*Exercise directions*
Filter the entries for lines with the word "position".
::: Available data
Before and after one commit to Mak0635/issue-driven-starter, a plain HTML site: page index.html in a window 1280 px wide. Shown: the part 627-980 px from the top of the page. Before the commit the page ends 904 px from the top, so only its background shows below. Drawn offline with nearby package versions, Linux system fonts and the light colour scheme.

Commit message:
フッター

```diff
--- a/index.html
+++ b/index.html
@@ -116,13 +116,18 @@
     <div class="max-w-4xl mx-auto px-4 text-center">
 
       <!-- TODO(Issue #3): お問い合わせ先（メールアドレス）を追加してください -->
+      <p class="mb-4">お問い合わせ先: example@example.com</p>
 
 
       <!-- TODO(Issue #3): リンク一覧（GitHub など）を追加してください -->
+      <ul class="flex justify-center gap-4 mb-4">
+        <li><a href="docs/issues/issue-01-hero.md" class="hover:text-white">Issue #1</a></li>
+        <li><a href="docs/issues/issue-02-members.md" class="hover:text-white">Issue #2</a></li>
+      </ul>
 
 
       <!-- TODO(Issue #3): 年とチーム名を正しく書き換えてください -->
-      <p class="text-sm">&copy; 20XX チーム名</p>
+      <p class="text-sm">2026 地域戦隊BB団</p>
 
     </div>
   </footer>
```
::::::
::: Available data
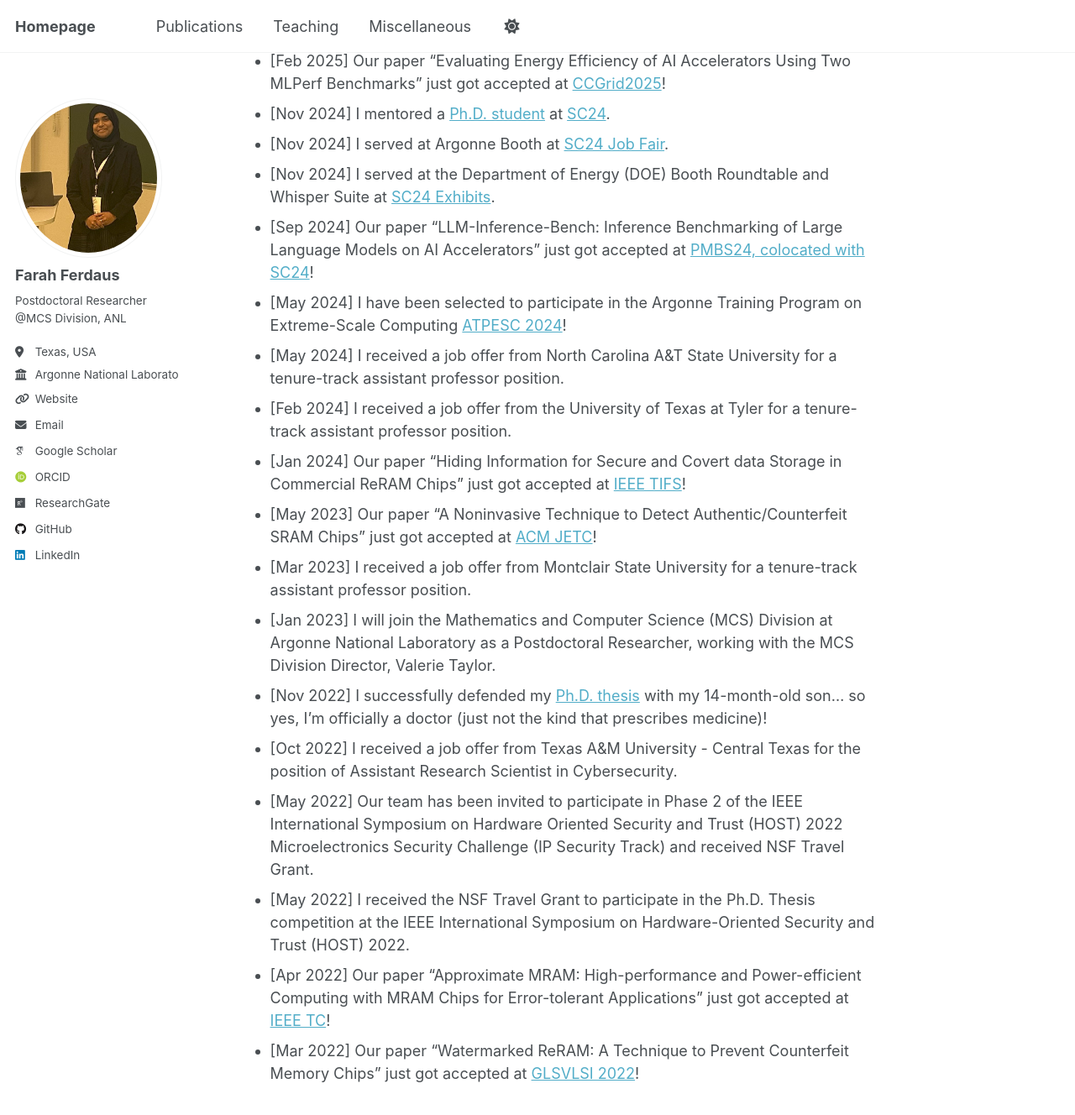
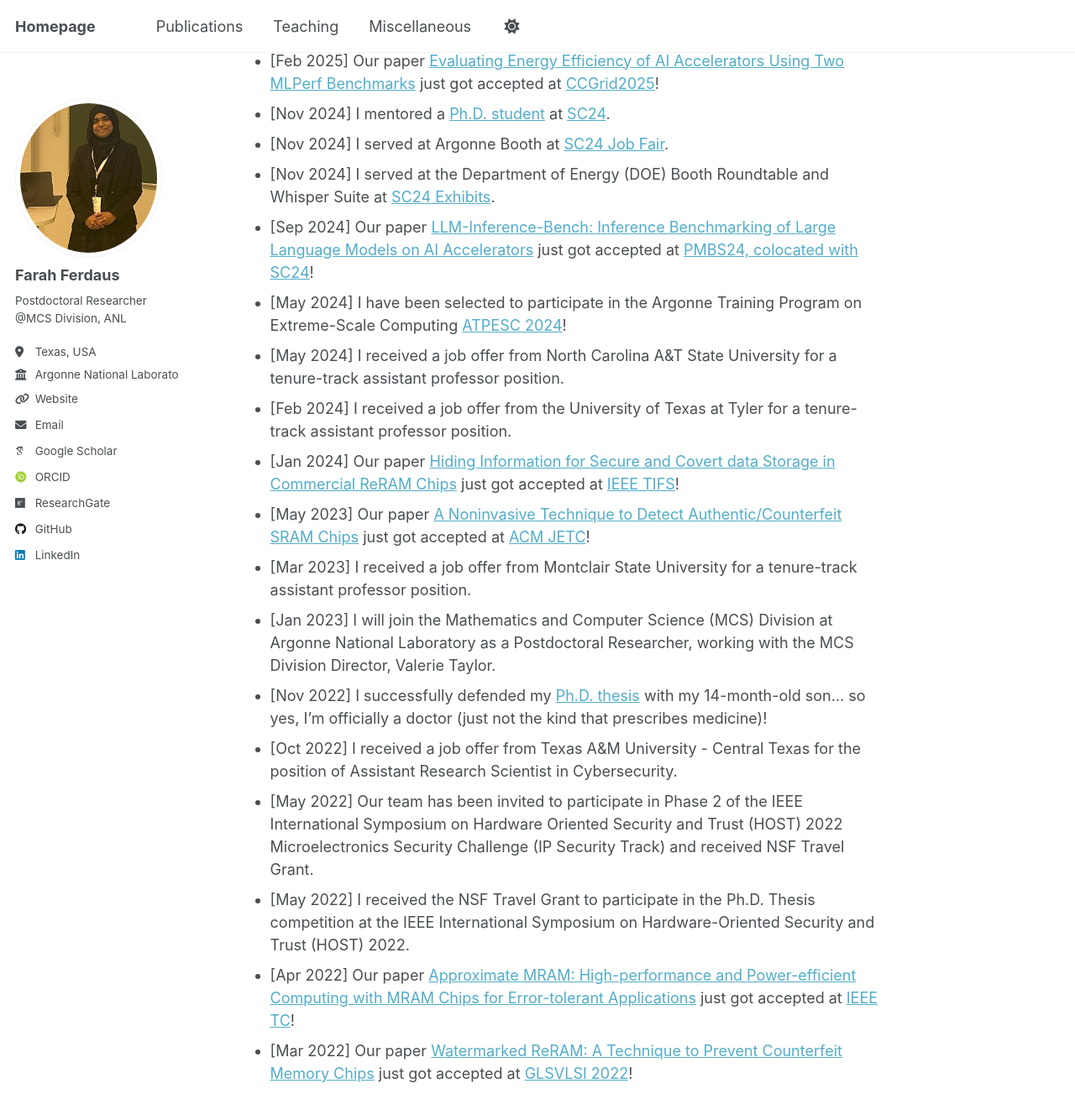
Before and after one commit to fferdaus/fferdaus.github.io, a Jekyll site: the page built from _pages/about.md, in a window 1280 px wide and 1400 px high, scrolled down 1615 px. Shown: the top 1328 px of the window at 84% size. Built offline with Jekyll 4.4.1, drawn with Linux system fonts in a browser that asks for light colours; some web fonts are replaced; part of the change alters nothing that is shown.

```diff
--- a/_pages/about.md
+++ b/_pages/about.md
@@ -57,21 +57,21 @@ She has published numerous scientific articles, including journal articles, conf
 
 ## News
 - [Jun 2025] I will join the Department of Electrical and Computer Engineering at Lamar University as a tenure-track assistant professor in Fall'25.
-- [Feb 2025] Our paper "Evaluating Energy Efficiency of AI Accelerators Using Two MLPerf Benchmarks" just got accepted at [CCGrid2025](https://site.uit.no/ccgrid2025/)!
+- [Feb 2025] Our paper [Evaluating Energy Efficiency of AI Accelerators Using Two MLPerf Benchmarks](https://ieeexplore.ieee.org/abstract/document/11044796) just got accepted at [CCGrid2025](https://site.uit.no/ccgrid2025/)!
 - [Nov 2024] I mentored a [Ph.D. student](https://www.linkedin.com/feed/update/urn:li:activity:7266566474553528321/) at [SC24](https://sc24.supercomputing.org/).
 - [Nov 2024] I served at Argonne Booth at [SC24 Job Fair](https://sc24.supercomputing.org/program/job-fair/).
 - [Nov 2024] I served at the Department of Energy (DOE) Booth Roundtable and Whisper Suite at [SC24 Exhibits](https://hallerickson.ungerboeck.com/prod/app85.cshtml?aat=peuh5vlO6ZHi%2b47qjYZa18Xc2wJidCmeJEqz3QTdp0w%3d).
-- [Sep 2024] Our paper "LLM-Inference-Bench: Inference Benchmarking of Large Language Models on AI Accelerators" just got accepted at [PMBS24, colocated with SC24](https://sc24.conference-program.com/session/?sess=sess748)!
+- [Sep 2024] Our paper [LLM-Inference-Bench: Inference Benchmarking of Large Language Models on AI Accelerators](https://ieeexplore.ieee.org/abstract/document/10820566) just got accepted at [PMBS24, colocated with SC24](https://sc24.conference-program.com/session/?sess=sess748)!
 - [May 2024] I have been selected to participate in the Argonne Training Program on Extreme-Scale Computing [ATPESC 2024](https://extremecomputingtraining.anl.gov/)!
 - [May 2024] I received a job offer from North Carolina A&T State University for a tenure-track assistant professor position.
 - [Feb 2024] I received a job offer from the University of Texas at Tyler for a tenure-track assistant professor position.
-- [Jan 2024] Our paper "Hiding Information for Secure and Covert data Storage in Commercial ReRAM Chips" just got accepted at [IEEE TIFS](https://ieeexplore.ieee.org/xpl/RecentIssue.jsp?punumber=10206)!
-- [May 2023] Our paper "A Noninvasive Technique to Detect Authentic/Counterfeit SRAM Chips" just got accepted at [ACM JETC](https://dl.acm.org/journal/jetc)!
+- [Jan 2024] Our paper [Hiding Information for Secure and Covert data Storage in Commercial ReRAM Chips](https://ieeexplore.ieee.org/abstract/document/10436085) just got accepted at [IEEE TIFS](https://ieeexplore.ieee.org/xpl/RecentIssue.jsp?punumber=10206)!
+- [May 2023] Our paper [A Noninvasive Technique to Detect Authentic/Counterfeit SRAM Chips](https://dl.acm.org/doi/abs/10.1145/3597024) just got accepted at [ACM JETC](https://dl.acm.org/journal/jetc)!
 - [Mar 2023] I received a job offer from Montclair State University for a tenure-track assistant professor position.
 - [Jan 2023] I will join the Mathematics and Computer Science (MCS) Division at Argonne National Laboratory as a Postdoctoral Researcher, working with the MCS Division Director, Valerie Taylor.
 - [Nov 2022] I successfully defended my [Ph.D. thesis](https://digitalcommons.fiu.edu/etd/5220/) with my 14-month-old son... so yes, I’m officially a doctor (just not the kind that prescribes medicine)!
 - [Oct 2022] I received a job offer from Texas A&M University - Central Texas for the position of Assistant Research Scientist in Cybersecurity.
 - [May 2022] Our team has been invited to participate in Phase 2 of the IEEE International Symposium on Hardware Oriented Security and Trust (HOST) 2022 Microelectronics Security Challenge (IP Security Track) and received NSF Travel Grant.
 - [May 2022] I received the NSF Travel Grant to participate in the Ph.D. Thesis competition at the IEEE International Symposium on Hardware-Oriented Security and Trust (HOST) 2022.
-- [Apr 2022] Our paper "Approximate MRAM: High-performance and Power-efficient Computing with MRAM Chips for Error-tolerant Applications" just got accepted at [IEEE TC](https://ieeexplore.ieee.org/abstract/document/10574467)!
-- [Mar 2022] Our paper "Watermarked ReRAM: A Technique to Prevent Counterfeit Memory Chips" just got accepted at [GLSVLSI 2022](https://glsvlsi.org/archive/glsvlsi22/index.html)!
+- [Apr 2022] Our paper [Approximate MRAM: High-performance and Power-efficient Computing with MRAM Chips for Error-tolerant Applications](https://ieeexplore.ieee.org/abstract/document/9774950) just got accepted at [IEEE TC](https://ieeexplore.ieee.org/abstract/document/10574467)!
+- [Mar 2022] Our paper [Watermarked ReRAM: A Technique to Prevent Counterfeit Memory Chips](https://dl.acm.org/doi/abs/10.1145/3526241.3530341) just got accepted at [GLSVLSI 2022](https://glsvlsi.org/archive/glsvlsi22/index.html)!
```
::::::
::: Available data
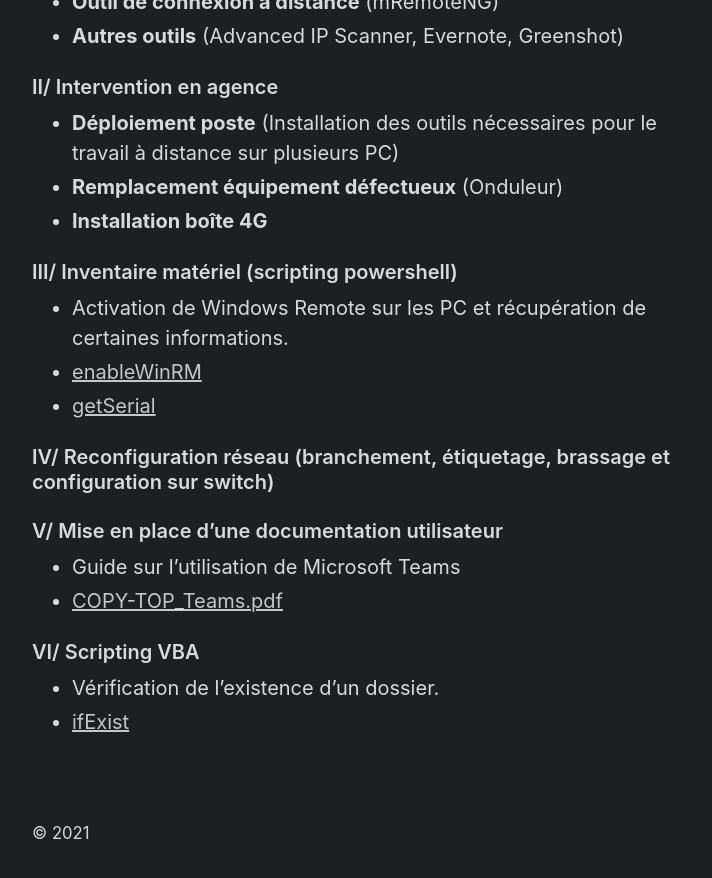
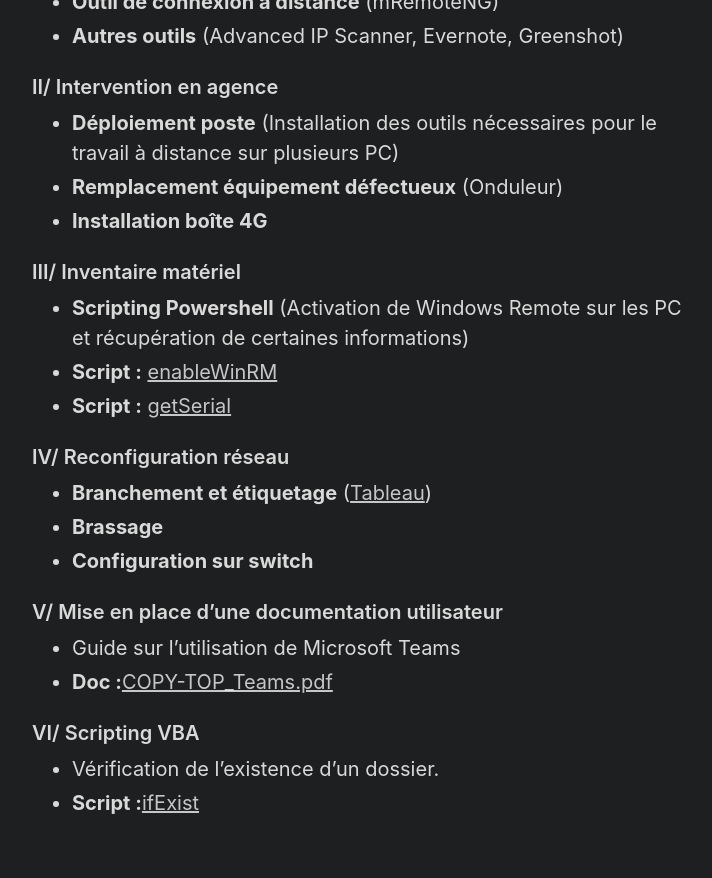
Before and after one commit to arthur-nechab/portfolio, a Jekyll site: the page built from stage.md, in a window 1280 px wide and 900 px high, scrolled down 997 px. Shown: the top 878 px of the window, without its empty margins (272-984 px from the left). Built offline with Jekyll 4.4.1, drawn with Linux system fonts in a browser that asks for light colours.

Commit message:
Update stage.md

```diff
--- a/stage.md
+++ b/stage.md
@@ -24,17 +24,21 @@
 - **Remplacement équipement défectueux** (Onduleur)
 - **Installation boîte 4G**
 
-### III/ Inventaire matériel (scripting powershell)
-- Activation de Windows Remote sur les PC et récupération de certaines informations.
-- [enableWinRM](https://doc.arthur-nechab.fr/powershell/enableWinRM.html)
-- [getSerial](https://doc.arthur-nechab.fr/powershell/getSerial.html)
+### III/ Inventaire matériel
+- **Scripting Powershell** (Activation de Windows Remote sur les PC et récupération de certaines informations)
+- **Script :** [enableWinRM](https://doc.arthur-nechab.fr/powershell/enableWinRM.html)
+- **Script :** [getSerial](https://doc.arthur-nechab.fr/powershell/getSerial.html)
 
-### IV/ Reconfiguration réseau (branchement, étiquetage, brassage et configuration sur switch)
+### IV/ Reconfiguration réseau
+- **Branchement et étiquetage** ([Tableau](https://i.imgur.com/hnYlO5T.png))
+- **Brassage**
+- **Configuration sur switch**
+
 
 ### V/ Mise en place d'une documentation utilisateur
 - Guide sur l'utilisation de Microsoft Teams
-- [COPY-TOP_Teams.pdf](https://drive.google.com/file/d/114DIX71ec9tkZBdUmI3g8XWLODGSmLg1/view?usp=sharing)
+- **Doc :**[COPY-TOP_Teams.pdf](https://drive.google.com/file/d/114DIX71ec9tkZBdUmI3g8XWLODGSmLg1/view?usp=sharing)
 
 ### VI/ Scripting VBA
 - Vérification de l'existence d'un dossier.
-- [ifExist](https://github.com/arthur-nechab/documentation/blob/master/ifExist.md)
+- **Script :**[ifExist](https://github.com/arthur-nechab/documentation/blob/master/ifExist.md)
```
::::::
*The answer*
 - [May 2024] I received a job offer from North Carolina A&T State University for a tenure-track assistant professor position.
 - [Feb 2024] I received a job offer from the University of Texas at Tyler for a tenure-track assistant professor position.
 - [Mar 2023] I received a job offer from Montclair State University for a tenure-track assistant professor position.
 - [Oct 2022] I received a job offer from Texas A&M University - Central Texas for the position of Assistant Research Scientist in Cybersecurity.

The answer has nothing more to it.